Catastrophe modelling firm RMS has released third generation of its cyber risk management platform, marking the launch of the (re)insurance industry’s first probabilistic model for the peril.
Dubbed RMS Cyber Solutions, the upgraded platform provides losses at different return periods for all five of the major cyber loss processes, including events such as cloud outages, contagious malware and denial of service attacks, enabling insurers to allocate capital to cyber risk in a rigorous and quantitative way.
The latest release also adds additional functionality to apply to reinsurance of cyber losses, providing financial perspectives to all reinsurance stakeholders. Furthermore, it provides tools to allow model users to incorporate their own loss experience into the model and develop their own view of risk.

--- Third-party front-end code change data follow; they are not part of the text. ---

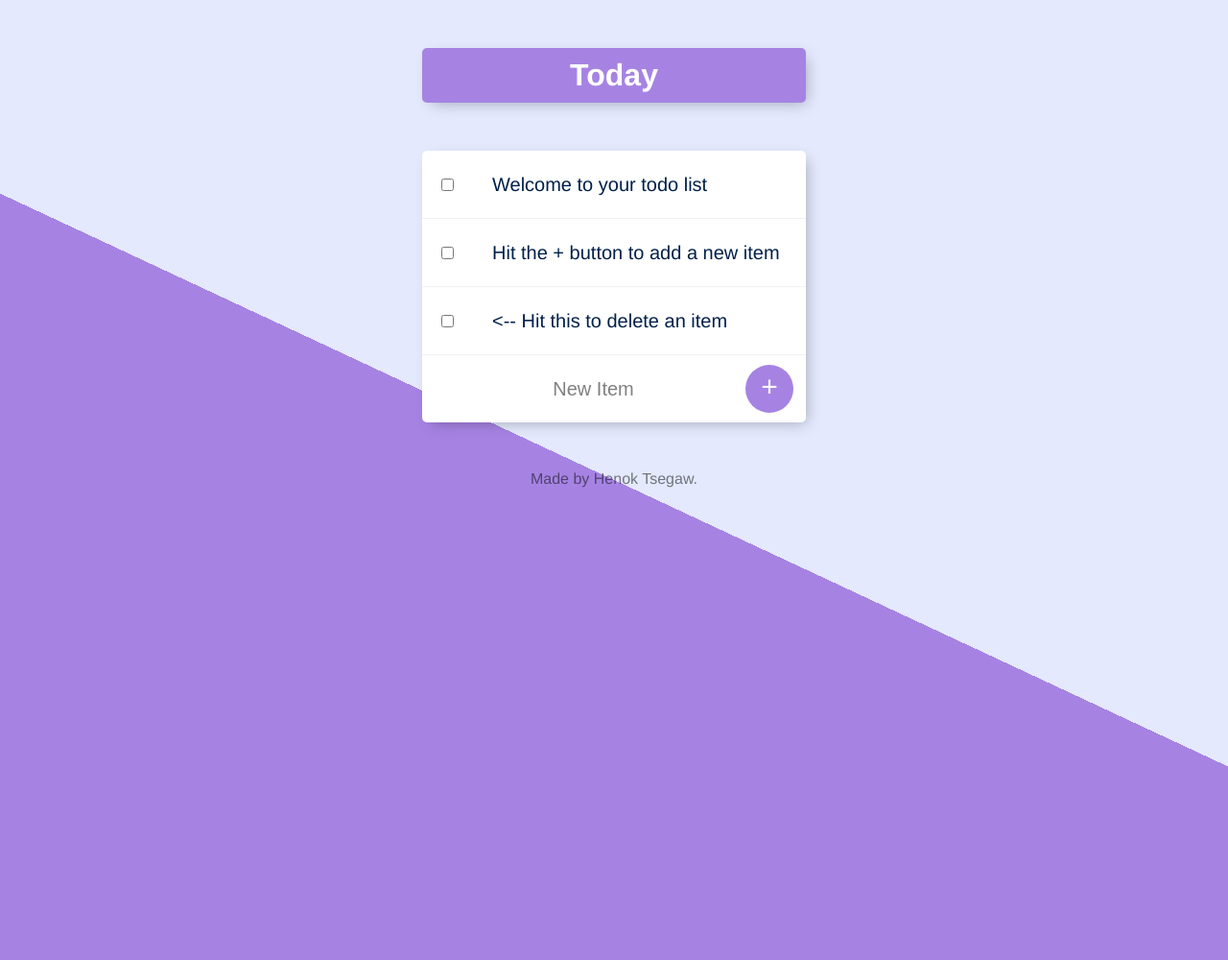
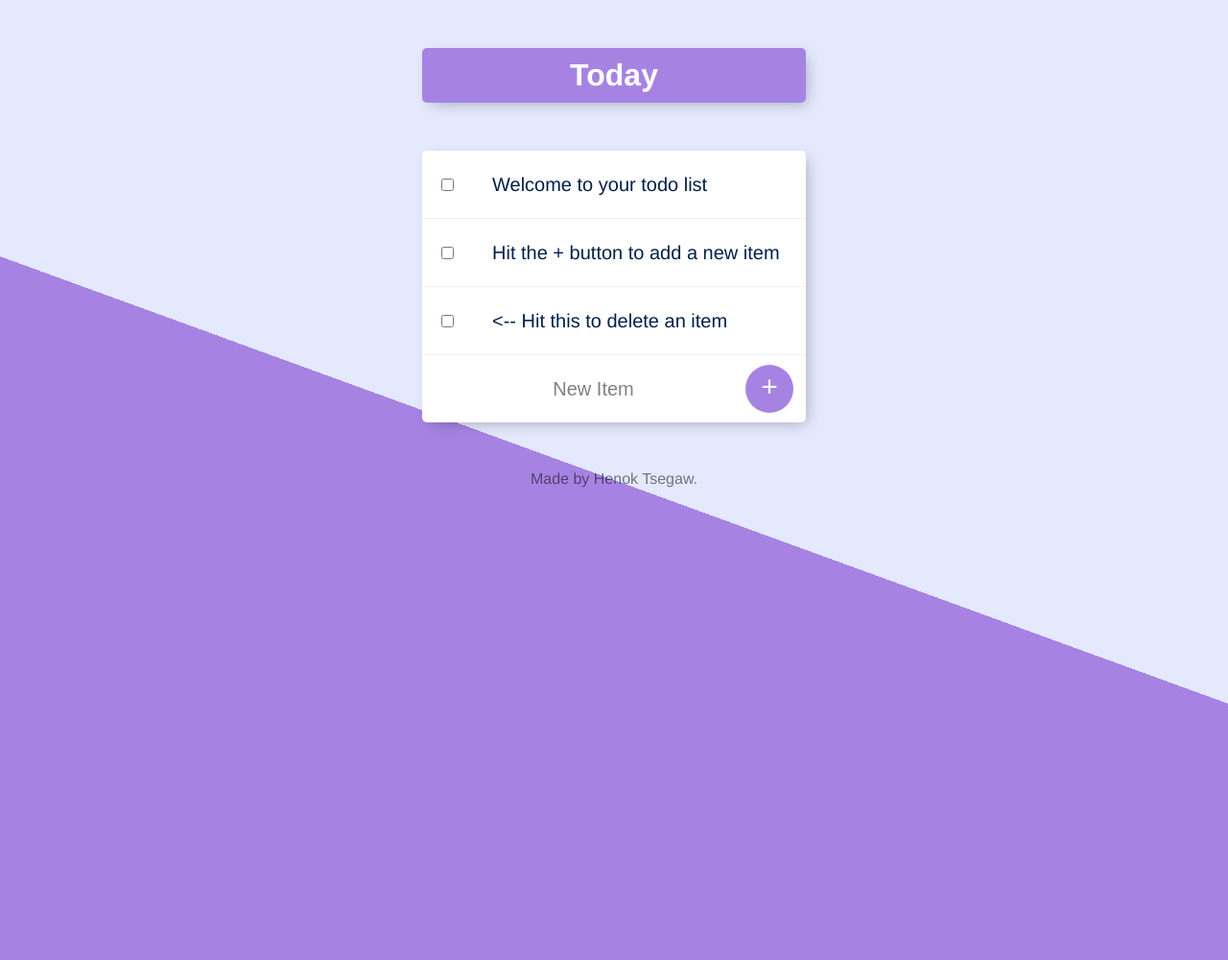
Before and after one commit to htsegaww/TODO-LIST, a Node server app: page / in a window 1280 px wide. Shown: the whole page at 96% size. Run offline with Node 20, Linux system fonts and the light colour scheme; data comes from the database, SQL or seed files in the repository; data that the repository does not hold is empty; some libraries are stand-ins or nearby versions.

Commit message:
first commit

```diff
--- a/public/css/styles.css
+++ b/public/css/styles.css
@@ -1,6 +1,6 @@
 html {
   background-color: #E4E9FD;
-  background-image: -webkit-linear-gradient(65deg, #A683E3 50%, #E4E9FD 50%);
+  background-image: -webkit-linear-gradient(70deg, #A683E3 50%, #E4E9FD 50%);
   min-height: 1000px;
   font-family: 'helvetica neue';
 }
```
Also changed, not shown: 1 other file.
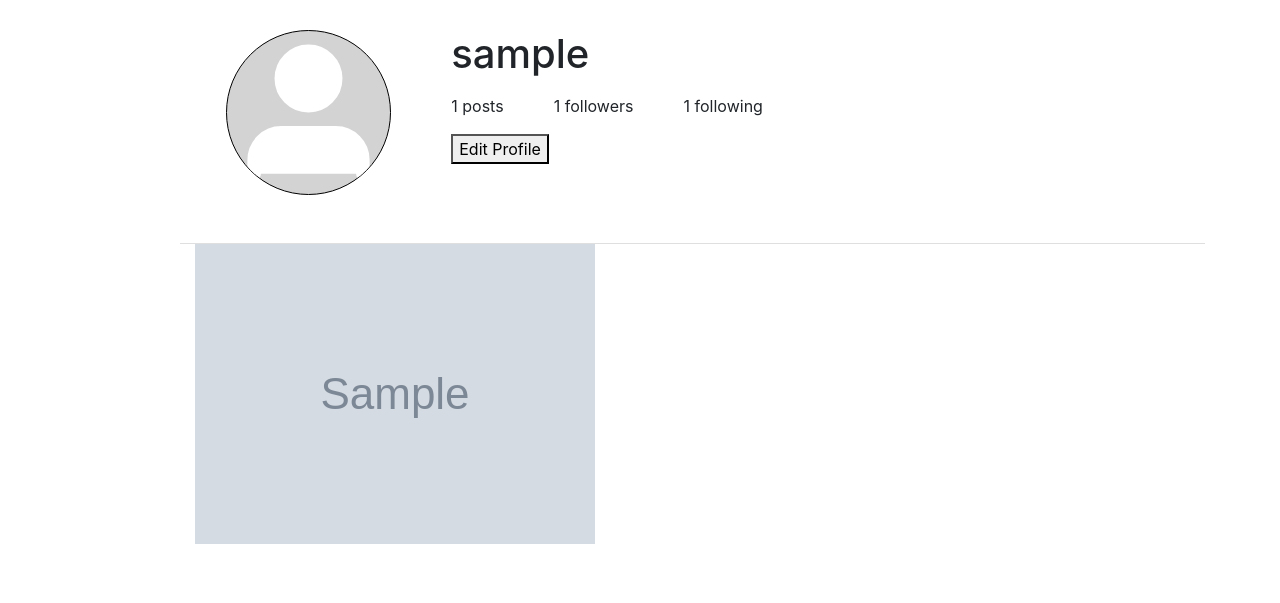
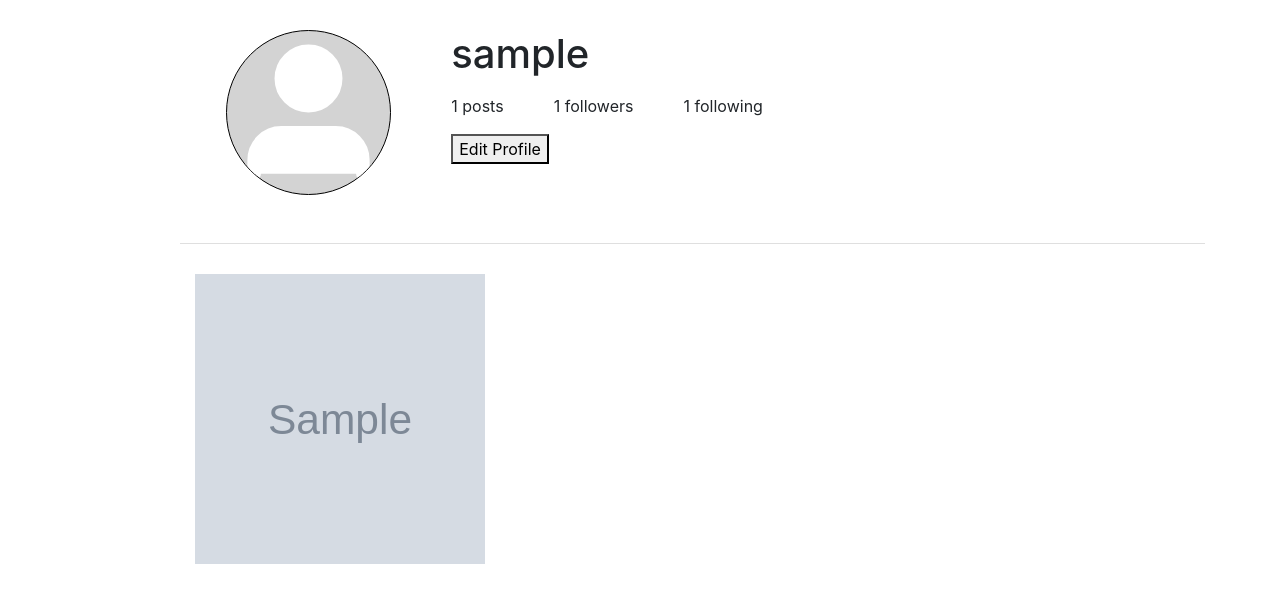
Before and after one commit to victorlomi/Instagram-Clone, a Django app: page /profile/ in a window 1280 px wide. Shown: the part 65-668 px from the top of the page. Run offline with Django 3.2, Linux system fonts and the light colour scheme; a user stored in the database is signed in; tables that the repository leaves empty hold one stand-in row (values such as "Sample post"); grey boxes marked "Sample" are stand-in pictures; some libraries are stand-ins or nearby versions.

Commit message:
set posts to be in a grid layout

```diff
--- a/viewer/static/viewer/style.css
+++ b/viewer/static/viewer/style.css
@@ -65,3 +65,16 @@
 #profile-description {
     border-bottom: 1px solid #dfdfdf;
 }
+
+.posts-container {
+   display: flex;
+   flex-wrap: wrap;
+   justify-content: space-between;
+   margin-top: 15px;
+}
+
+.post {
+    width: 290px;
+    height: 290px;
+    margin-top: 15px;
+}
--- a/viewer/templates/profile.html
+++ b/viewer/templates/profile.html
@@ -22,9 +22,9 @@
             <div class="col-md-5"></div>
         </div>
         <div class="row">
-            <div class="col-md-12">
+            <div class="col-md-12 posts-container">
                 {% for post in posts %}
-                    <img src="{{ post.image.url }}">
+                    <img class="post" src="{{ post.image.url }}">
                 {% endfor %}
             </div>
         </div>
```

The platform also extends the functionality for carriers to analyse their 'silent' cyber exposure in other classes of insurance, such as property damage, energy, and marine, by relating policy terms and conditions and linking to portfolios of property exposure data in the RMS EDM, the data standard used by most of the insurance industry.
RMS Cyber Solutions also incorporates new analytics for selecting and pricing individual accounts, and for quantifying loss probabilities for cyber risk rating factors.

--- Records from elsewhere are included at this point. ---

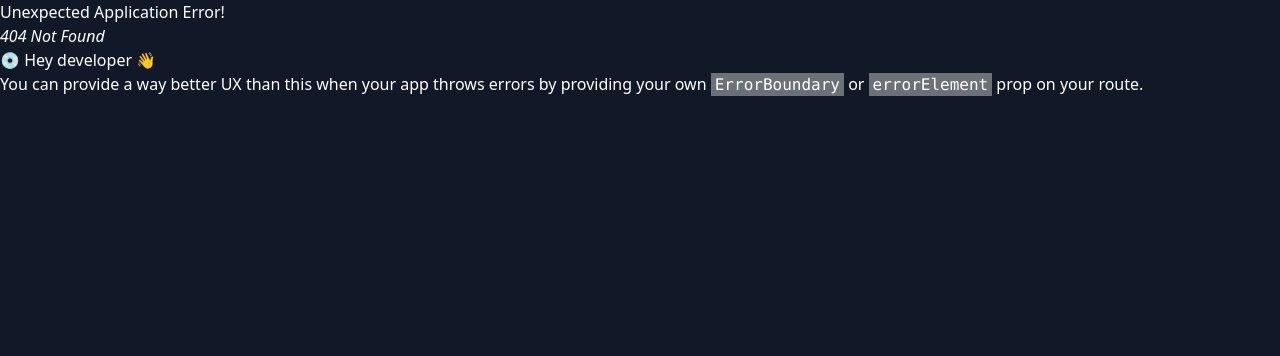
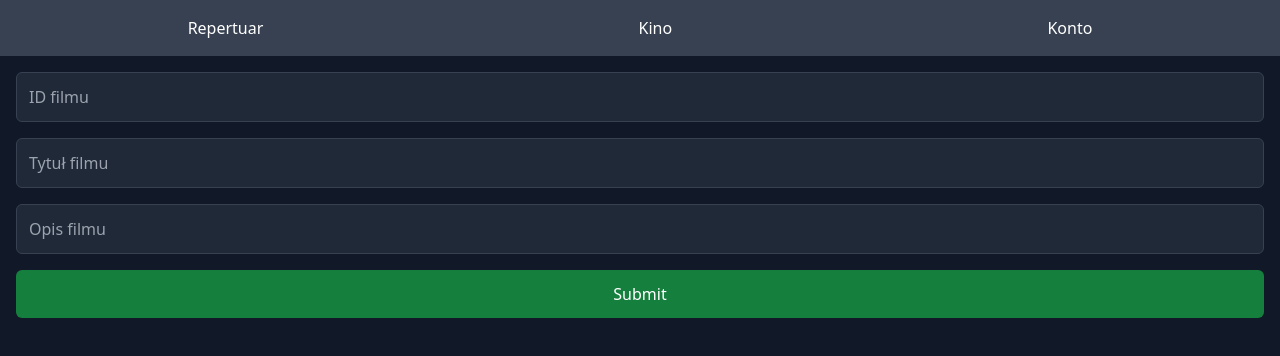
Before and after one commit to dawid-poradzinski/Cinema, a React (Create React App) app in the folder frontend/cinema-ticket-booking/: page /account in a window 1280 px wide. Before the commit this address had no page. Shown: the top 356 px of the page. Built offline with nearby package versions, Linux system fonts and the light colour scheme.

Commit message:
Ability to add movie to DB and see all movies;

```diff
--- /dev/null
+++ b/frontend/cinema-ticket-booking/src/Endpoints.js
@@ -0,0 +1,9 @@
+const mainEndpoint = "http://localhost:8080/";
+
+const getAllMovies = mainEndpoint + "movies";
+const getSingleMovie = (id) => {
+    return mainEndpoint + "movies/" + id;
+}
+const putMovie = mainEndpoint + "movies";
+
+export {mainEndpoint, getAllMovies, getSingleMovie, putMovie};
--- /dev/null
+++ b/frontend/cinema-ticket-booking/src/components/AddEditMovie.js
@@ -0,0 +1,42 @@
+import axios from "axios";
+import { useState } from "react";
+import { putMovie } from "../Endpoints";
+
+
+const AddEditMovie = () => {
+    const [inputs, setInputs] = useState({});
+
+    const handleChange = (e) => {
+        const name = e.target.name;
+        const value = e.target.value;
+        setInputs(values => ({ ...values, [name]: value }));
+    }
+
+    const handleSubmit = (e) => {
+        e.preventDefault();
+        console.log(putMovie, inputs);
+        axios.put(putMovie, inputs)
+        .then((response) => {
+            console.log(response);
+        })
+        .catch((error) => {
+            alert(error);
+        })
+    }
+
+    return (
+        <div >
+            <form className="flex flex-col space-y-4 p-4" onSubmit={handleSubmit}>
+                <input type="number" name="id" id="id" onChange={handleChange} placeholder="ID filmu" />
+                <input type="text" name="name" id="name" value={inputs.name || ""} onChange={handleChange} placeholder="Tytuł filmu" />
+                <input type="text" name="description" id="description" value={inputs.description || ""} onChange={handleChange} placeholder="Opis filmu" />
+                <button type="submit" className="bg-green-700 p-3 rounded-md text-center cursor-pointer">
+                    <p>Submit</p>
+                </button>
+            </form>
+
+        </div>
+    );
+}
+
+export default AddEditMovie;
--- a/frontend/cinema-ticket-booking/src/components/MovieShortDesc.js
+++ b/frontend/cinema-ticket-booking/src/components/MovieShortDesc.js
@@ -4,7 +4,7 @@ const MovieShortDesc = (props) => {
         <div className="MovieDescRoot flex flex-col bg-gray-800 w-44 h-[420px] rounded-lg overflow-hidden">
             <div className="MovieImg bg-green-500 w-full h-64 flex-shrink-0" />
             <div className="MovieDescText flex flex-col justify-evenly h-full px-3.5 w-full">
-                <p className="text-white font-semibold">{data.title}</p>
+                <p className="text-white font-semibold">{data.name}</p>
                 <p className="font-light text-xs line-clamp-3">{data.description}</p>
                 <div className="BuyButton w-full h-8 bg-red-700 rounded-md flex items-center justify-center cursor-pointer hover:bg-red-600 transition-all">
                     <p className="text-sm font-semibold align-middle select-none">Kup teraz</p>
--- a/frontend/cinema-ticket-booking/src/index.css
+++ b/frontend/cinema-ticket-booking/src/index.css
@@ -14,3 +14,7 @@ body {
   background-image: url("/public/example.jpg");
   background-size: cover;
 }
+
+input {
+  @apply bg-gray-800 p-3 rounded-md border border-gray-700 focus:outline-none
+}
--- a/frontend/cinema-ticket-booking/src/index.js
+++ b/frontend/cinema-ticket-booking/src/index.js
@@ -8,6 +8,7 @@ import {
   createBrowserRouter,
   RouterProvider,
 } from "react-router-dom";
+import Account from './pages/Account';
 
 const router = createBrowserRouter([
   {
@@ -17,6 +18,10 @@ const router = createBrowserRouter([
       {
         path: "repertoire",
         element: <Repertoire />
+      },
+      {
+        path: "account",
+        element: <Account />
       }
 
     ]
--- /dev/null
+++ b/frontend/cinema-ticket-booking/src/pages/Account.js
@@ -0,0 +1,11 @@
+import AddEditMovie from "../components/AddEditMovie";
+
+const Account = () => {
+    return (
+        <div>
+            <AddEditMovie/>
+        </div>
+     );
+}
+
+export default Account;
--- a/frontend/cinema-ticket-booking/src/pages/Repertoire.js
+++ b/frontend/cinema-ticket-booking/src/pages/Repertoire.js
@@ -1,27 +1,23 @@
+import axios from 'axios';
 import { useState, useEffect } from 'react';
 import MovieShortDesc from '../components/MovieShortDesc';
+import { getAllMovies } from '../Endpoints';
 
 const Repertoire = () => {
-      // const apiURL = "http://localhost:8080/people";
-    const [data, setData] = useState([{title: "lorem ipsum", description: "gpggpgrjgegpgorgogk"}, {title: "lorem ipsum", description: "2gpggpgrjgegpgorgogk"}]);
-    const listItems = data.map((single) => <MovieShortDesc data={single}/>);
+    const [data, setData] = useState([]);
 
     useEffect(() => {
-        // axios.get(apiURL).then((response) => {
-        //   let responseData = response.data;
-        //   responseData = responseData.slice(0, responseData.length - 1).slice(1).split(",");
-        //   let list = responseData.map(element => <p key={element} className="names">{element}</p>);
-        //   setData(list);
-        // });
-
-        // console.log(data);
-
-
+        axios.get(getAllMovies).then((response) => {
+          let responseData = response.data;
+          const movies = responseData.map((single) => <MovieShortDesc key={single.id} data={single}/>);
+          setData(movies);
+          console.log(responseData);
+        });
       }, []);
 
     return (
         <div className="flex space-x-4 p-4 shrink-0">
-            {listItems}
+            {data}
         </div>
      );
 }
```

Commenting on the release, RMS’ head of cyber solutions Adam Sandler said: "RMS clients are seeing demand for cyber insurance growing rapidly and their ability to pursue this opportunity is constrained by their ability to allocate risk capital with confidence.
“Cyber is still relatively unknown and doesn't behave like other perils. Our clients' highest priority request to RMS over the past couple of years has been for cyber loss probabilities, particularly for our accumulation scenarios, to assess the cost of capital needed to support this growth opportunity. With this release, we are answering that need.”

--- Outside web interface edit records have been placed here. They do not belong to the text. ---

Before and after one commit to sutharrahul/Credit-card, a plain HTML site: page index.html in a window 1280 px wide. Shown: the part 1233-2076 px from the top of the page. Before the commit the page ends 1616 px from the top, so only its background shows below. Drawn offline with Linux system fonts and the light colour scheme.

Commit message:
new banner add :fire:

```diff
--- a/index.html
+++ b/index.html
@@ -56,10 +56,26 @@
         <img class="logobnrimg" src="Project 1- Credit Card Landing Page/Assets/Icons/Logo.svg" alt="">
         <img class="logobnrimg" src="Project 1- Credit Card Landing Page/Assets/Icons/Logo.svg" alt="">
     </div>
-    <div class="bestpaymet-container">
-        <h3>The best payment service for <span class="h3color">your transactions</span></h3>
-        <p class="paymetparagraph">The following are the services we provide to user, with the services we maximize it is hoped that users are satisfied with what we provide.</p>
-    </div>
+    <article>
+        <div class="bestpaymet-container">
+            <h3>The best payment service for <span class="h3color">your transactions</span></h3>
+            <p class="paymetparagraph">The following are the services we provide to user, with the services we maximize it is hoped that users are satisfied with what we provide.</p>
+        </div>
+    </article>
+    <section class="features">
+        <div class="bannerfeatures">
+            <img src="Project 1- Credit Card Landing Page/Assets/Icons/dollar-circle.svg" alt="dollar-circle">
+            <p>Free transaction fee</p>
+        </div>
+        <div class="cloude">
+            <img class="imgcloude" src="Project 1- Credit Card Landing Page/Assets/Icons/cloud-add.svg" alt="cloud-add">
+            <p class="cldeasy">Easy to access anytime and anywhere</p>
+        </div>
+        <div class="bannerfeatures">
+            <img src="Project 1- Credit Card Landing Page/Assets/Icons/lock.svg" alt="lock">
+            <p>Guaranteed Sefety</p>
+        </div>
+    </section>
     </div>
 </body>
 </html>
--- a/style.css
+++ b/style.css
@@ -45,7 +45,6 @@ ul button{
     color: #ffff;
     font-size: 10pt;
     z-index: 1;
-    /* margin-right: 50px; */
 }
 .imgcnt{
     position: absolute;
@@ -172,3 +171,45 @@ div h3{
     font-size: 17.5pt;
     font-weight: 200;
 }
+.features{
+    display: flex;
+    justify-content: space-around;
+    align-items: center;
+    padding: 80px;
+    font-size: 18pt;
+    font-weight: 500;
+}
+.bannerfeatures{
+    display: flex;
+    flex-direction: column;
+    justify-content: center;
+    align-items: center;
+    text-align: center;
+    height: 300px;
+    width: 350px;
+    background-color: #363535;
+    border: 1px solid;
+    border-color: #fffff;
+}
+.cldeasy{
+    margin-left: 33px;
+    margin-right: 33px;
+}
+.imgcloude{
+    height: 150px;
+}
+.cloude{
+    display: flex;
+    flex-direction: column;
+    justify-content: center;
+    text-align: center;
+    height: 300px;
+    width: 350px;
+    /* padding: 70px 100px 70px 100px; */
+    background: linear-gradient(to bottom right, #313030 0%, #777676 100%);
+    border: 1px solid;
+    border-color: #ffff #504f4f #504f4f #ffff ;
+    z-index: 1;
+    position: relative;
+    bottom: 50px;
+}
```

Head of cyber model development at RMS, Dr. Christos Mitas added: "Statistical experience data only provides a few years of benchmarking, and the patterns of loss continue to shift. Our models show that loss processes such as contagious malware have the capability to scale and trigger large losses much more easily than others, such as data exfiltration, where attackers target individual companies to steal their sensitive data, or cloud outage, which is currently limited by the customer base of cloud service providers."